Ostensibly, a June 6, 1978 letter, coming as it does after the crucial date of May 11, 1978, would be within the limitations period, if only barely. But, at the government's request, the Srulowitz indictment was sealed by a magistrate and was not unsealed until July 12, 1983. In this connection, the general rule on the federal statute of limitations is:
Except as otherwise expressly provided by law, no person shall be prosecuted, tried, or punished for any offense, not capital, unless the indictment is found or the information is instituted within five years next after such offense shall have been committed.
18 U.S.C. § 3282 (emphasis added).
The issue before the court is whether the indictment of Srulowitz was "found" on May 11, 1983, when voted by the grand jury, or on July 12, 1983, when unsealed,. If the indictment was not found until it was unsealed, there remains no predicate act within the five-year limitations period, because the June 6, 1978 letter preceded the July 12, 1983 unsealing of the indictment by more than five years. Under that circumstance, the court would be constrained to dismiss the RICO count, which is all that remains of the indictment. See Srulowitz, supra, 785 F.2d at 390-91.

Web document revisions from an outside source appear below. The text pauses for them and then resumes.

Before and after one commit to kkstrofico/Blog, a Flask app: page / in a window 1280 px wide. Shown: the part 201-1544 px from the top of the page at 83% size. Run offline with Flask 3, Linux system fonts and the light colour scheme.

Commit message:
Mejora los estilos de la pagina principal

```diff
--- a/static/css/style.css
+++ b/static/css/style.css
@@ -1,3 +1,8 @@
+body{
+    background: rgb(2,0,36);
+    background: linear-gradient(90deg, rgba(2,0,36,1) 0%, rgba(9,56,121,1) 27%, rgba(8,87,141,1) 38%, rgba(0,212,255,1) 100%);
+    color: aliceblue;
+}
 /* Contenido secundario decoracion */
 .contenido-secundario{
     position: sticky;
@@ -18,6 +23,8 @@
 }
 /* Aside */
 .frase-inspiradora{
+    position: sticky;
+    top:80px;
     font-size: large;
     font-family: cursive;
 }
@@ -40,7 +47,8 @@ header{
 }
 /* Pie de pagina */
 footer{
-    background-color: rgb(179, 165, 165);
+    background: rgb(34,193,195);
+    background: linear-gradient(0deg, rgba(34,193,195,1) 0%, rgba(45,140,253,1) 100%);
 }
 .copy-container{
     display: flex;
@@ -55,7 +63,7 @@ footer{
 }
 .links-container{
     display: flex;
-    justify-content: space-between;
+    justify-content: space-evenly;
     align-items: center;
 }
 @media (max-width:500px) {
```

II. CONTENTIONS OF THE PARTIES
The court thus turns to the question of when the indictment was found. Citing United States v. Southland Corp., 760 F.2d 1366, 1379-80 (2d Cir.), cert. denied, 474 U.S. 825, 106 S. Ct. 82, 88 L. Ed. 2d 67 (1985), the court of appeals noted that it had
ruled that the date on which an indictment is "found" within the meaning of § 3282 is the date on which it is returned, rather than the later date of unsealing, when the exercise of a sound ...